Most research on speech and language development in internationally adopted children has focused on children adopted from Eastern Europe and China, who represent the largest groups of internationally adopted children in North America. It is not known whether the results of these studies are generalizable to children adopted from other countries. In Canada, adoptions from China predominate, representing over 50% of all international adoptions in 2003. However, in Alberta, the number of adoptions from Haiti has been roughly equivalent to the number of adoptions from China since 2001 (statistics by province were not available prior to 2001). However, there has been no research on children adopted from Haiti. Like children from China and Eastern Europe, most children adopted from Haiti lived in orphanages prior to adoption and experience an abrupt switch in language environment at time of adoption. But differences in quality of orphanage care, language of birth country (French or French Creole) and health status of children from Haiti might influence their English language development differently.

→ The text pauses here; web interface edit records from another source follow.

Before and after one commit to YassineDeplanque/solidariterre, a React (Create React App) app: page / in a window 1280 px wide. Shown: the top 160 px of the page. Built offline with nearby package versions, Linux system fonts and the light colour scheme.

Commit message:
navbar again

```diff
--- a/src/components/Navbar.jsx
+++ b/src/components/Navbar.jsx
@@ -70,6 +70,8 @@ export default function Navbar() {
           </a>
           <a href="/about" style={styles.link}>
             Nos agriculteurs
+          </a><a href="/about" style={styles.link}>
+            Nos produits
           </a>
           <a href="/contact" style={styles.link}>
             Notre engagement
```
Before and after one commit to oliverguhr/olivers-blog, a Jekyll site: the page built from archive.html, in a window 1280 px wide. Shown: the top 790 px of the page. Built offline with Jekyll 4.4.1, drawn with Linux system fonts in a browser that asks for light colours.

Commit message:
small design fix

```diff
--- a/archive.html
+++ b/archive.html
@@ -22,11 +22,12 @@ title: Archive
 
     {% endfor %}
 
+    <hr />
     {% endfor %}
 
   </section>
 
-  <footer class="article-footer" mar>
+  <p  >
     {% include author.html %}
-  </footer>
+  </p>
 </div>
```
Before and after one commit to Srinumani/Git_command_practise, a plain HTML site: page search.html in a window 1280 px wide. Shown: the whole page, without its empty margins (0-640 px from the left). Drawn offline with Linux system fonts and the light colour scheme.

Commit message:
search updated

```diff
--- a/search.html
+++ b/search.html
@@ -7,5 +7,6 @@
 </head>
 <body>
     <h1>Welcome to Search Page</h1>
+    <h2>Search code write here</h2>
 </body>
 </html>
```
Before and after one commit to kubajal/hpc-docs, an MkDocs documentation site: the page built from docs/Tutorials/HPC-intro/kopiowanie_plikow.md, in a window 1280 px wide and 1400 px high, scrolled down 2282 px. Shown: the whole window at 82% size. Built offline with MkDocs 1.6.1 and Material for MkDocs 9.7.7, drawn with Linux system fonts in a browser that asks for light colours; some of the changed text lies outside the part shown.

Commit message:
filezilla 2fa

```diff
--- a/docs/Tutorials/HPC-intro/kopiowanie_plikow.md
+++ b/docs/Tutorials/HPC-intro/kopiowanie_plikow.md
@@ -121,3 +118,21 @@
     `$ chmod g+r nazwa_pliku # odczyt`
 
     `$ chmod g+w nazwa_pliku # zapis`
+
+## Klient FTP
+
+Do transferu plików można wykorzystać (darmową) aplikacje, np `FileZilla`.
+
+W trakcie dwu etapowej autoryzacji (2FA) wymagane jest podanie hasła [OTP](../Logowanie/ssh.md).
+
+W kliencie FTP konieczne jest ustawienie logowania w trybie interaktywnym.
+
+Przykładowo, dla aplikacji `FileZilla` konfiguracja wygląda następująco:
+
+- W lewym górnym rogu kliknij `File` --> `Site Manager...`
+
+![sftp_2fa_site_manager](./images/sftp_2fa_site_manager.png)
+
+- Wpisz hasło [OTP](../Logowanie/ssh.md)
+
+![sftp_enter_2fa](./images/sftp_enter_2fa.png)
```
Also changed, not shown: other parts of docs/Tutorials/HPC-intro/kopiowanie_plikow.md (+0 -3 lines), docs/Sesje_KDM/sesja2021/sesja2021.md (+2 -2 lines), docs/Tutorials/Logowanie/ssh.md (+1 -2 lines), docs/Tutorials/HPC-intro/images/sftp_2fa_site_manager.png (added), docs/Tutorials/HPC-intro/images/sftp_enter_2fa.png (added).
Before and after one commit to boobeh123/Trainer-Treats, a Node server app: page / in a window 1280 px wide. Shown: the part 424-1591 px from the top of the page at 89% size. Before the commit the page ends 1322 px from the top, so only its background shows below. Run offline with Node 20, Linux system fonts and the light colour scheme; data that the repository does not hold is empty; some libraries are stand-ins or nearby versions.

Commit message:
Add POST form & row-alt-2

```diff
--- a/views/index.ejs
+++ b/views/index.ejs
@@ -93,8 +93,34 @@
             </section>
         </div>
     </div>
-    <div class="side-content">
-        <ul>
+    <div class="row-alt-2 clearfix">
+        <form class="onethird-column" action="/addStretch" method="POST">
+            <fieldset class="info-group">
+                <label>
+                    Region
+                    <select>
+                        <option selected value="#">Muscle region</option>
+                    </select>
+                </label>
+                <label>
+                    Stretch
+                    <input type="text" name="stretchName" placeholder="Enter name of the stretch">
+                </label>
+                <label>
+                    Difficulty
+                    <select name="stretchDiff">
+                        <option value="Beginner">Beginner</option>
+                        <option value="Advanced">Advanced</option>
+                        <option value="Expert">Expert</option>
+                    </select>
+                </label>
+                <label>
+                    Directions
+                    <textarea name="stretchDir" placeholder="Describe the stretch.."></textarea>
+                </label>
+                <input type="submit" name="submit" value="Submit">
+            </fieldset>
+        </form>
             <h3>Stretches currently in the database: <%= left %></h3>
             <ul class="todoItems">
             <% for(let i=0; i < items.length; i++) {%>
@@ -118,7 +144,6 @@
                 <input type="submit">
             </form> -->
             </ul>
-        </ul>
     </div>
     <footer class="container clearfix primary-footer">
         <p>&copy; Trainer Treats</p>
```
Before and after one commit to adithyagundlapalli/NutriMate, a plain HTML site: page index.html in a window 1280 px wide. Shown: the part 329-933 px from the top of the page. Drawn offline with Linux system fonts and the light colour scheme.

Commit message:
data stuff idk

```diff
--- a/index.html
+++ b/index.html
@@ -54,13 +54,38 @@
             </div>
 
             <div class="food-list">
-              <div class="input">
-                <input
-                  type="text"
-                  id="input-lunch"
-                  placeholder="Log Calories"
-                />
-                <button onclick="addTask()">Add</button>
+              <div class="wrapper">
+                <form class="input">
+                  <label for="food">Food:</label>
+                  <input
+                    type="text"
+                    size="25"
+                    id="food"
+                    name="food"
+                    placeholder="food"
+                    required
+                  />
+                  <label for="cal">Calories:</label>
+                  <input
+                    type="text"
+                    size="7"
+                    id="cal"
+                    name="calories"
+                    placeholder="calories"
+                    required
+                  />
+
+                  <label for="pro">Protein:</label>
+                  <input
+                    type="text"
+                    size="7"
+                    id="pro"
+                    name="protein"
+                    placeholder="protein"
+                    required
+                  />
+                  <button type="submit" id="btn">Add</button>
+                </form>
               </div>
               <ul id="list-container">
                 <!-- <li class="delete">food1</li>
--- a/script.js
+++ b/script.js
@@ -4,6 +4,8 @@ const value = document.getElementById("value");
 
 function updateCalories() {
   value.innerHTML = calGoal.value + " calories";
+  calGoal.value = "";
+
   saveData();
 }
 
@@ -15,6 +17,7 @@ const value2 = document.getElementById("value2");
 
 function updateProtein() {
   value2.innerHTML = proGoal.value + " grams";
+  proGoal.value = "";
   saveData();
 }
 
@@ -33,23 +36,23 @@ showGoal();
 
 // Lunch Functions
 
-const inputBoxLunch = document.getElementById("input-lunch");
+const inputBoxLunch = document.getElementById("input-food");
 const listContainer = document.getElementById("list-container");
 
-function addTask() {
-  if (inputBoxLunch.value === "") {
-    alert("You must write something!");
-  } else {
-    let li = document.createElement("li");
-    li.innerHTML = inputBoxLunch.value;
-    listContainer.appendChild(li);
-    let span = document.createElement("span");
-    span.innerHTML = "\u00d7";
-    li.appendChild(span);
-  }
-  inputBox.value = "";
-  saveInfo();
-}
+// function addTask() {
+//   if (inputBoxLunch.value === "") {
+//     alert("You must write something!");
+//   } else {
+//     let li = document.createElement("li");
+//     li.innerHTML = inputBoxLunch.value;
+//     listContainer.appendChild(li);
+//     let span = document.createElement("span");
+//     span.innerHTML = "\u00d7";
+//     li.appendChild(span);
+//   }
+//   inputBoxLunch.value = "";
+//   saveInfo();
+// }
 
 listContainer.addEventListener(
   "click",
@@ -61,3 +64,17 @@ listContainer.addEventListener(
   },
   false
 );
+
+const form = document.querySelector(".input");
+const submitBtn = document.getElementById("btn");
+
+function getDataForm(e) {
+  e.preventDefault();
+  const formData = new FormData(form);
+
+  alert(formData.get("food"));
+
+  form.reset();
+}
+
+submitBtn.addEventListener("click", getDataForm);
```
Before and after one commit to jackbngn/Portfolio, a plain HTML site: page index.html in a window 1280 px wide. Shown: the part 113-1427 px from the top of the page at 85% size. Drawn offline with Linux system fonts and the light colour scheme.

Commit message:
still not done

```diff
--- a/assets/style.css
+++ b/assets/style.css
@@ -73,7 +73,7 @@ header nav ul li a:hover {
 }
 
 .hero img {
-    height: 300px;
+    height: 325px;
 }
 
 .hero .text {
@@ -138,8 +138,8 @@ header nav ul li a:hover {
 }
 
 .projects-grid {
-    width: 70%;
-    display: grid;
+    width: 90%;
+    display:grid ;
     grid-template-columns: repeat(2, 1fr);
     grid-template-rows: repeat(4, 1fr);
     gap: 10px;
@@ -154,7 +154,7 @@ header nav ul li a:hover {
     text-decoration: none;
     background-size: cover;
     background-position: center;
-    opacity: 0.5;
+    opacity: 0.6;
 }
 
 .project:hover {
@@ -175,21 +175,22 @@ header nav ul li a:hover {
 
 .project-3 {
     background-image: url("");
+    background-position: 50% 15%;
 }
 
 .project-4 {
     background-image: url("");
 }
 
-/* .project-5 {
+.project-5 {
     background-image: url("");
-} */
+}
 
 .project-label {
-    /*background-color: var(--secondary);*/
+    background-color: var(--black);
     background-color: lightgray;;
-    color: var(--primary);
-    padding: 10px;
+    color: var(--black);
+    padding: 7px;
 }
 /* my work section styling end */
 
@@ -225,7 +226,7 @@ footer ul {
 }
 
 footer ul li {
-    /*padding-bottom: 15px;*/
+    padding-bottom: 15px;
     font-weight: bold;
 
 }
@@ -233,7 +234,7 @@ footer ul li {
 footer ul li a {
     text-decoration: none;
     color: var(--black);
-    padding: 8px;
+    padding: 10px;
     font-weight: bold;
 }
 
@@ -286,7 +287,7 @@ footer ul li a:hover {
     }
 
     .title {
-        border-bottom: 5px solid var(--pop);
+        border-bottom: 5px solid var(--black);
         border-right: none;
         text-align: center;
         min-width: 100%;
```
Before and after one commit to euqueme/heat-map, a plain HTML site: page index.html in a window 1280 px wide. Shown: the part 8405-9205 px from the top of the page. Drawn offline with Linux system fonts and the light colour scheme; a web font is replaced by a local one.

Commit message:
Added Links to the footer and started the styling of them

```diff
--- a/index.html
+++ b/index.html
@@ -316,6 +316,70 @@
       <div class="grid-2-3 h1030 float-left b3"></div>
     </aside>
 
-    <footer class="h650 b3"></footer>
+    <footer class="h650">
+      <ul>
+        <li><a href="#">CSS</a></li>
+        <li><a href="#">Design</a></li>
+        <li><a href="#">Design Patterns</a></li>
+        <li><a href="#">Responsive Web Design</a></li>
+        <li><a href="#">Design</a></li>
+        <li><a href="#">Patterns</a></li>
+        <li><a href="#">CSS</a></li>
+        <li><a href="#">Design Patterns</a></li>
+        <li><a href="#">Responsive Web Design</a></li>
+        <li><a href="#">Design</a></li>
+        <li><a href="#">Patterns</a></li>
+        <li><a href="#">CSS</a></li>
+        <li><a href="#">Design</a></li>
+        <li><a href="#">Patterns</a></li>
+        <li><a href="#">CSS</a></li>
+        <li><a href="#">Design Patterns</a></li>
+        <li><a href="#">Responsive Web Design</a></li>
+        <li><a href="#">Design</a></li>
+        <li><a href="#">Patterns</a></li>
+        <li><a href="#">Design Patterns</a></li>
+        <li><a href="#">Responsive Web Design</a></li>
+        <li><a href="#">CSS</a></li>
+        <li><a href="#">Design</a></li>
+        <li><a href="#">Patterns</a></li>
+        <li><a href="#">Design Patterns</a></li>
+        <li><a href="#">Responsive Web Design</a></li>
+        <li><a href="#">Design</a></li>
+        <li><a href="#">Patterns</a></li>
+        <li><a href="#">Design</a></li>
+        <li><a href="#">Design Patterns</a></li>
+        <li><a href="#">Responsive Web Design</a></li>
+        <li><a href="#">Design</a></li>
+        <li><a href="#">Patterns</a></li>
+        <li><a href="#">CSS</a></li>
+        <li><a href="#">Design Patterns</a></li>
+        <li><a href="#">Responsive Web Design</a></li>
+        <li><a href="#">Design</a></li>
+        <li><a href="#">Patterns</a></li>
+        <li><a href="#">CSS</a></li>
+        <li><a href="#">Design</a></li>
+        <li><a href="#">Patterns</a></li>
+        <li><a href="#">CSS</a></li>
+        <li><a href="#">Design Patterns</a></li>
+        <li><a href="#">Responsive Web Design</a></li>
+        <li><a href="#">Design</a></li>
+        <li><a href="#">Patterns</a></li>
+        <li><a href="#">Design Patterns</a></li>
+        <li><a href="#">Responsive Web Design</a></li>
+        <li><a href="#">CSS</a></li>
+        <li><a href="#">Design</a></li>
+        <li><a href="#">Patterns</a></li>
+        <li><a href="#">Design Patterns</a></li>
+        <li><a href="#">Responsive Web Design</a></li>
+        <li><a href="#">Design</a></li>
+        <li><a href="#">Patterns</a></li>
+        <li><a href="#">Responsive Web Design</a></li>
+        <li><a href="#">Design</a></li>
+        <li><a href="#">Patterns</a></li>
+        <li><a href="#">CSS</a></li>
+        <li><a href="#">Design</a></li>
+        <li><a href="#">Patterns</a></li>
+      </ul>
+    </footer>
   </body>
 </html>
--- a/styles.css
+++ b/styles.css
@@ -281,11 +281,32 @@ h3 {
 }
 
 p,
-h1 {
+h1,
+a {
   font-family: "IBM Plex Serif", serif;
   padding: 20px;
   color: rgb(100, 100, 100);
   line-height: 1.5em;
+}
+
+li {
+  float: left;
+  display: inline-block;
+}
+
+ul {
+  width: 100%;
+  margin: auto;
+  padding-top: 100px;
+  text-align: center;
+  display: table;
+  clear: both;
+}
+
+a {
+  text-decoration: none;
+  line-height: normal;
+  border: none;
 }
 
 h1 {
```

This study was designed to examine the English speech and language skills in young (2 1/2 to 8 yr old) children who were adopted from Haiti as infants or toddlers. The method was similar to that used in Roberts et al. (2005) study of preschoolers adopted from China. Specifically, we wanted to know, “How do preschool-aged children adopted from Haiti as infants/toddlers perform on common measures of English speech and language development after one or more years of exposure to English in their permanent homes?”
Seventeen children 10 boys, 7 girls) between 2 1/2 and 7 years of age (avg age = 4 1/2 yrs) participated. They had been in their permanent homes in Canada for 1 to 5 years. Children were assessed using a battery of commonly used tests speech-language development. In addition, each child was given a hearing screening and a recording of their spontaneous speech during a play session was recorded. Information on adoption history, health, and general development was obtained via parent questionnaires. Data collection is now complete, and the analysis of test results is underway. According to the standardized test results, only 3 (18%) of the children scored below average on 2 or more tests. Interestingly, 5 (29%) of the children scored above average on 2 or more tests. Gender, age at time of adoption, and length of time in the permanent home were not strongly correlated with total language test scores. The low-scoring children appeared to have more difficulty with grammatical skills than with vocabulary skills, and on the whole articulation (speech sound production) skills were a strength. Additional analyses are currently underway, and will be reported here when available.